__WHAT TO WORK ON__: Every line below that holds "with" must be copied.

__DATA__:
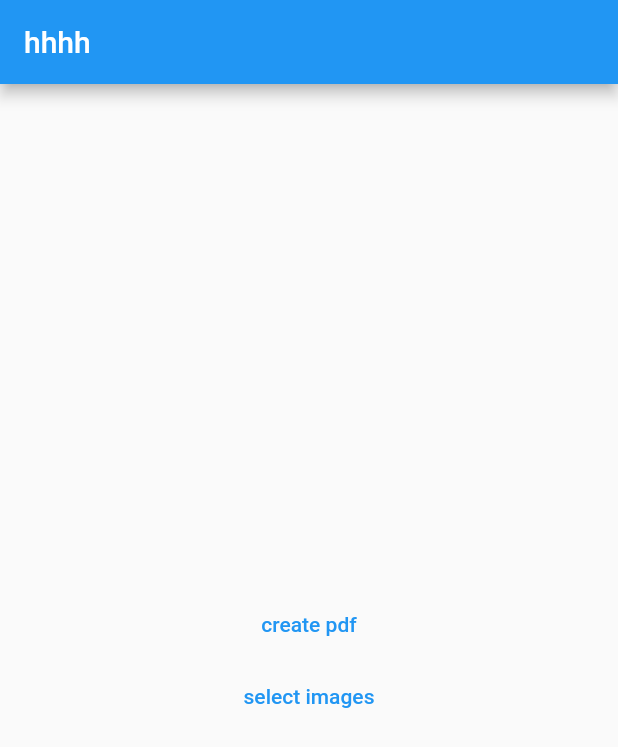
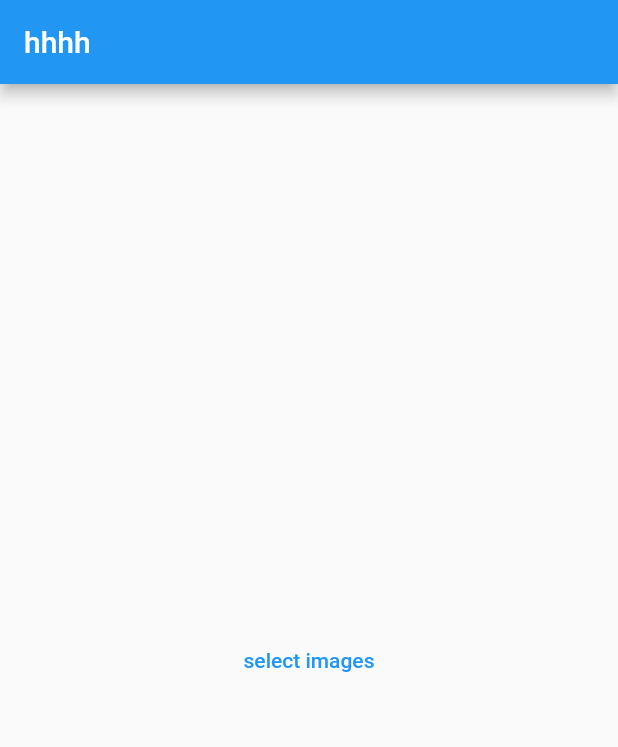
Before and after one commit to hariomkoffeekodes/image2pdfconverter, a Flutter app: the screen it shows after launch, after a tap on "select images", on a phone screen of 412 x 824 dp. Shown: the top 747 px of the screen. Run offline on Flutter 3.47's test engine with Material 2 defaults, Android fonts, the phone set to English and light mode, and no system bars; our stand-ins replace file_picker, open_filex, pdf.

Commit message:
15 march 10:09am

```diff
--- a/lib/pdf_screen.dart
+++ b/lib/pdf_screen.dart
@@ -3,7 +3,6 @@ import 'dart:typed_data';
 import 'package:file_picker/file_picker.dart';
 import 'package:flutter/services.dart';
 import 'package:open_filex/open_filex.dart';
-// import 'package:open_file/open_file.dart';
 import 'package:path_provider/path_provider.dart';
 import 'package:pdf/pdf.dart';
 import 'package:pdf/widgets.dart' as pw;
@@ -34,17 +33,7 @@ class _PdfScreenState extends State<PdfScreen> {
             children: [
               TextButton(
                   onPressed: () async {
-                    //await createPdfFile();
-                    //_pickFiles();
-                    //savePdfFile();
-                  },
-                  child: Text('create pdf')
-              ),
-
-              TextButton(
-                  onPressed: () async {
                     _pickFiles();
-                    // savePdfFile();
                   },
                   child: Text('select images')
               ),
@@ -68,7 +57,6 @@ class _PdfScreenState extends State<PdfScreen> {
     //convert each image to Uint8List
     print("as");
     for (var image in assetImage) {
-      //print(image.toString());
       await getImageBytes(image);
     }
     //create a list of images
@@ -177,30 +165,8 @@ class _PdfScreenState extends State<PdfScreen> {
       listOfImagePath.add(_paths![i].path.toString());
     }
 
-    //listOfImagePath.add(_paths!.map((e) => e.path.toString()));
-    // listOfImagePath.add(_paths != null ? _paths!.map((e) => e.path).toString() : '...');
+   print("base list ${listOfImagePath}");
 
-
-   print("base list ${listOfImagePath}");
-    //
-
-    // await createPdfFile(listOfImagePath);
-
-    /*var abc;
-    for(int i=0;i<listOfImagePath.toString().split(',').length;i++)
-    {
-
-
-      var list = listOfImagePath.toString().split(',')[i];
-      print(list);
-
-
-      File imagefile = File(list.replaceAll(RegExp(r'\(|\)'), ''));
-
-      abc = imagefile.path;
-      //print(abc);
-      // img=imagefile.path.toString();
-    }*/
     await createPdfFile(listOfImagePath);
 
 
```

* * *

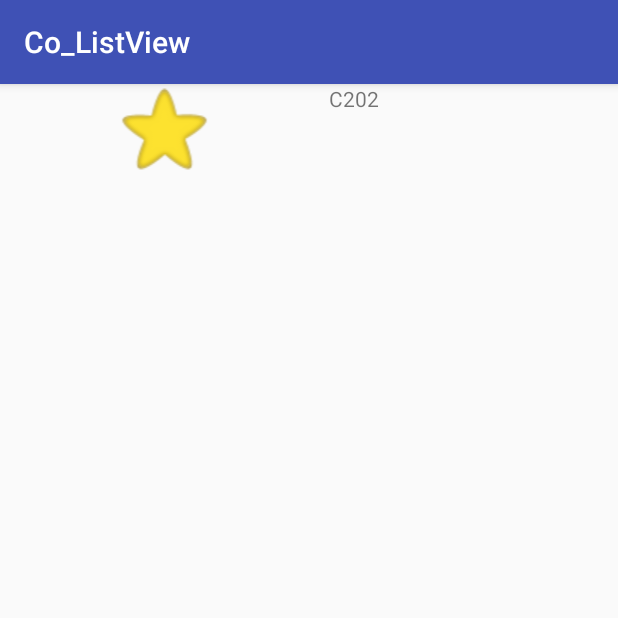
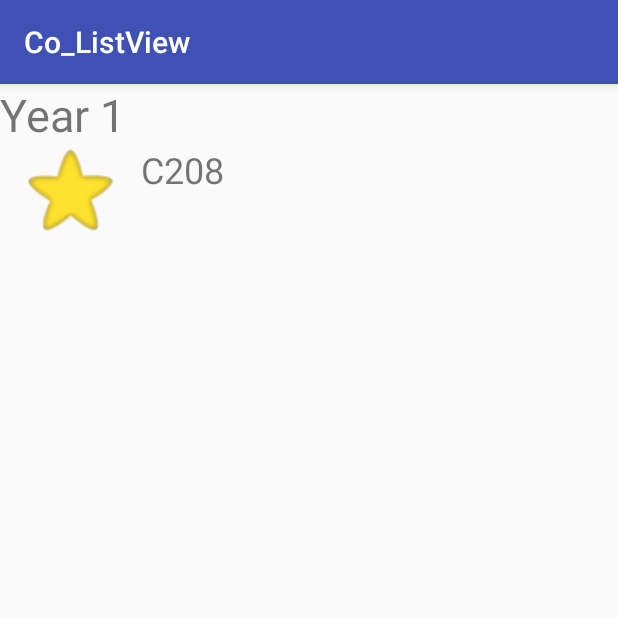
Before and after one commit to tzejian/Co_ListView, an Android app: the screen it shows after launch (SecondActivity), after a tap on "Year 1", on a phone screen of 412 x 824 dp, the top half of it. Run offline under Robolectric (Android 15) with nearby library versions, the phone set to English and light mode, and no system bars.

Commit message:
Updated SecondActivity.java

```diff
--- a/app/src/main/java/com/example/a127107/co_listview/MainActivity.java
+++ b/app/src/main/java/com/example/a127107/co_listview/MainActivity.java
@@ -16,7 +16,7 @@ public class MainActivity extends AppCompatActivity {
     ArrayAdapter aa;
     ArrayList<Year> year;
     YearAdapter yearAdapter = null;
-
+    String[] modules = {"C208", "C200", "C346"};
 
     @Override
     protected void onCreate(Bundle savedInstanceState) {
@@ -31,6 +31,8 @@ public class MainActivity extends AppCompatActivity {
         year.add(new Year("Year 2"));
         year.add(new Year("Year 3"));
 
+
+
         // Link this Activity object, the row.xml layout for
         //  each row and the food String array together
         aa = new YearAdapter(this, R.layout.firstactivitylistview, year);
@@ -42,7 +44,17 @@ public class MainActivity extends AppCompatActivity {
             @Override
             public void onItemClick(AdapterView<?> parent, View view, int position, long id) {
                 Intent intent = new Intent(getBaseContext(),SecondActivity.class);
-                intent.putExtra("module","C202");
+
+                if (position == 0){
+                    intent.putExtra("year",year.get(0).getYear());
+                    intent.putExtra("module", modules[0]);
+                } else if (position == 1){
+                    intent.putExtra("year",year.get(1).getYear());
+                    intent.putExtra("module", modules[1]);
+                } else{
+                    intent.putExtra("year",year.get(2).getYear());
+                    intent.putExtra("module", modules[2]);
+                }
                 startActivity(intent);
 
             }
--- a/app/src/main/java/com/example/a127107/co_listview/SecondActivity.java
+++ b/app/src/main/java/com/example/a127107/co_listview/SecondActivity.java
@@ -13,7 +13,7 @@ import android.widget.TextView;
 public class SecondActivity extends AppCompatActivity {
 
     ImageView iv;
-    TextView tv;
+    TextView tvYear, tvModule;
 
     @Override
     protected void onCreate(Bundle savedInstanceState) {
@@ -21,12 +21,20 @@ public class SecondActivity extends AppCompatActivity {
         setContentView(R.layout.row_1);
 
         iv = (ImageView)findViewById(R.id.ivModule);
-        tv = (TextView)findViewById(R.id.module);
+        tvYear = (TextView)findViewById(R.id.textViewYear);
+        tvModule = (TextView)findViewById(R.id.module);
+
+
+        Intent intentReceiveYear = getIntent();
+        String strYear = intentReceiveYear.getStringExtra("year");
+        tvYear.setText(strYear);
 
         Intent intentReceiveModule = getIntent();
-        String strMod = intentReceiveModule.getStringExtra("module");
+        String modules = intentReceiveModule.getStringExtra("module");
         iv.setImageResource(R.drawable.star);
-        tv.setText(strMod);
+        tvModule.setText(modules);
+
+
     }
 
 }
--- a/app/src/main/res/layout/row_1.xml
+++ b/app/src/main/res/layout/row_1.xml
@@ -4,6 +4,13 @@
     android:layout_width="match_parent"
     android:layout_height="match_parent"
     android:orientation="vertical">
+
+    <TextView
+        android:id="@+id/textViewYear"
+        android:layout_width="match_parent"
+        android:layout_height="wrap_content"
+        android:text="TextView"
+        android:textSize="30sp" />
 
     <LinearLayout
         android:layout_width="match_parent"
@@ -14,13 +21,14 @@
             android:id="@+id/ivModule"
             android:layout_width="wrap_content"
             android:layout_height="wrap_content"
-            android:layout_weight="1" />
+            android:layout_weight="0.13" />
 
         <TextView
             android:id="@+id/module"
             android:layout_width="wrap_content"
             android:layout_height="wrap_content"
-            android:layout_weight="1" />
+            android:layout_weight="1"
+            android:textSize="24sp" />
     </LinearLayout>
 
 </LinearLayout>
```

__THE COMPLETED TASK__:
Before and after one commit to hariomkoffeekodes/image2pdfconverter, a Flutter app: the screen it shows after launch, after a tap on "select images", on a phone screen of 412 x 824 dp. Shown: the top 747 px of the screen. Run offline on Flutter 3.47's test engine with Material 2 defaults, Android fonts, the phone set to English and light mode, and no system bars; our stand-ins replace file_picker, open_filex, pdf.
Before and after one commit to tzejian/Co_ListView, an Android app: the screen it shows after launch (SecondActivity), after a tap on "Year 1", on a phone screen of 412 x 824 dp, the top half of it. Run offline under Robolectric (Android 15) with nearby library versions, the phone set to English and light mode, and no system bars.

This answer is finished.